Give the entries again exactly as they appear, but without the images.

▶ [Edit tracking data]
==============================

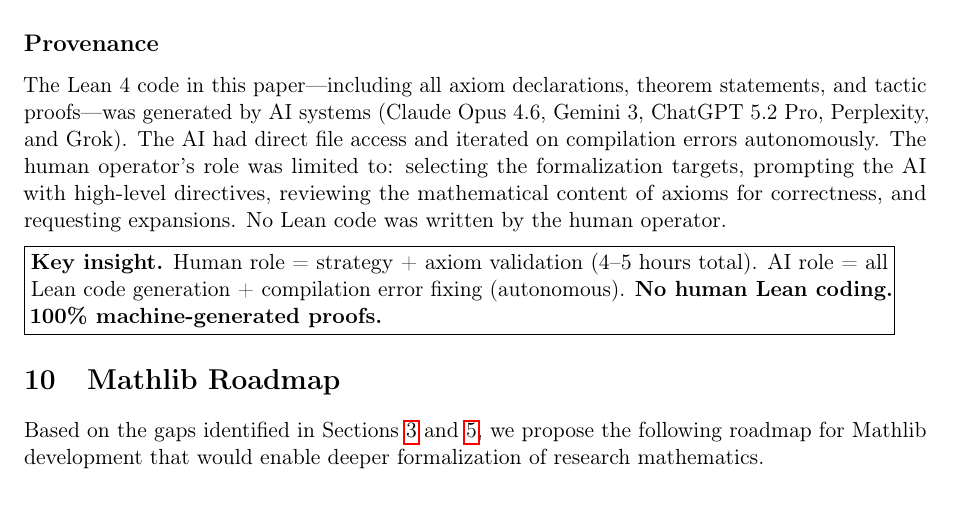
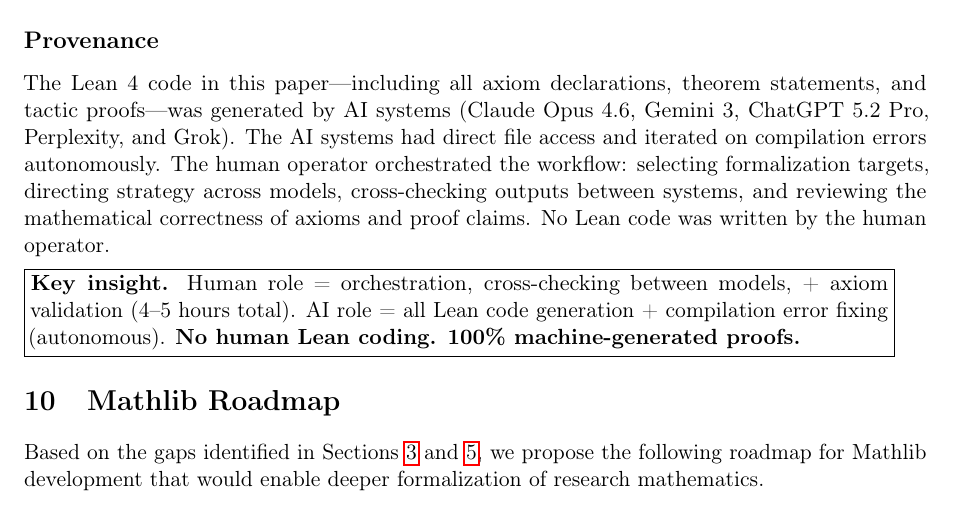
Before and after one commit to ArsSocratica/2602_First_Proof, a LaTeX paper (05_lean_formalization/lean_formalization.tex): part of page 10 of 11, cut so that both start at the same text. Compiled offline with pdfLaTeX.

Commit message:
Fix method description: human orchestration + cross-checking, transcripts are summaries

```diff
--- a/05_lean_formalization/lean_formalization.tex
+++ b/05_lean_formalization/lean_formalization.tex
@@ -770,10 +770,10 @@
 
 \subsection*{Provenance}
 
-The Lean~4 code in this paper---including all axiom declarations, theorem statements, and tactic proofs---was generated by AI systems (Claude Opus 4.6, Gemini~3, ChatGPT~5.2~Pro, Perplexity, and Grok). The AI had direct file access and iterated on compilation errors autonomously. The human operator's role was limited to: selecting the formalization targets, prompting the AI with high-level directives, reviewing the mathematical content of axioms for correctness, and requesting expansions. No Lean code was written by the human operator.
+The Lean~4 code in this paper---including all axiom declarations, theorem statements, and tactic proofs---was generated by AI systems (Claude Opus 4.6, Gemini~3, ChatGPT~5.2~Pro, Perplexity, and Grok). The AI systems had direct file access and iterated on compilation errors autonomously. The human operator orchestrated the workflow: selecting formalization targets, directing strategy across models, cross-checking outputs between systems, and reviewing the mathematical correctness of axioms and proof claims. No Lean code was written by the human operator.
 
 \medskip\noindent\fbox{\parbox{0.95\linewidth}{%
-\textbf{Key insight.}  Human role = strategy + axiom validation (4--5 hours total).
+\textbf{Key insight.}  Human role = orchestration, cross-checking between models, + axiom validation (4--5 hours total).
 AI role = all Lean code generation + compilation error fixing (autonomous).
 \textbf{No human Lean coding.  100\% machine-generated proofs.}}}
 
```
Also changed, not shown: 05_lean_formalization/lean_formalization.pdf, README.md.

==============================

▶ [Answer box]
Before and after one commit to ArsSocratica/2602_First_Proof, a LaTeX paper (05_lean_formalization/lean_formalization.tex): part of page 10 of 11, cut so that both start at the same text. Compiled offline with pdfLaTeX.

Commit message:
Fix method description: human orchestration + cross-checking, transcripts are summaries

```diff
--- a/05_lean_formalization/lean_formalization.tex
+++ b/05_lean_formalization/lean_formalization.tex
@@ -770,10 +770,10 @@
 
 \subsection*{Provenance}
 
-The Lean~4 code in this paper---including all axiom declarations, theorem statements, and tactic proofs---was generated by AI systems (Claude Opus 4.6, Gemini~3, ChatGPT~5.2~Pro, Perplexity, and Grok). The AI had direct file access and iterated on compilation errors autonomously. The human operator's role was limited to: selecting the formalization targets, prompting the AI with high-level directives, reviewing the mathematical content of axioms for correctness, and requesting expansions. No Lean code was written by the human operator.
+The Lean~4 code in this paper---including all axiom declarations, theorem statements, and tactic proofs---was generated by AI systems (Claude Opus 4.6, Gemini~3, ChatGPT~5.2~Pro, Perplexity, and Grok). The AI systems had direct file access and iterated on compilation errors autonomously. The human operator orchestrated the workflow: selecting formalization targets, directing strategy across models, cross-checking outputs between systems, and reviewing the mathematical correctness of axioms and proof claims. No Lean code was written by the human operator.
 
 \medskip\noindent\fbox{\parbox{0.95\linewidth}{%
-\textbf{Key insight.}  Human role = strategy + axiom validation (4--5 hours total).
+\textbf{Key insight.}  Human role = orchestration, cross-checking between models, + axiom validation (4--5 hours total).
 AI role = all Lean code generation + compilation error fixing (autonomous).
 \textbf{No human Lean coding.  100\% machine-generated proofs.}}}
 
```
Also changed, not shown: 05_lean_formalization/lean_formalization.pdf, README.md.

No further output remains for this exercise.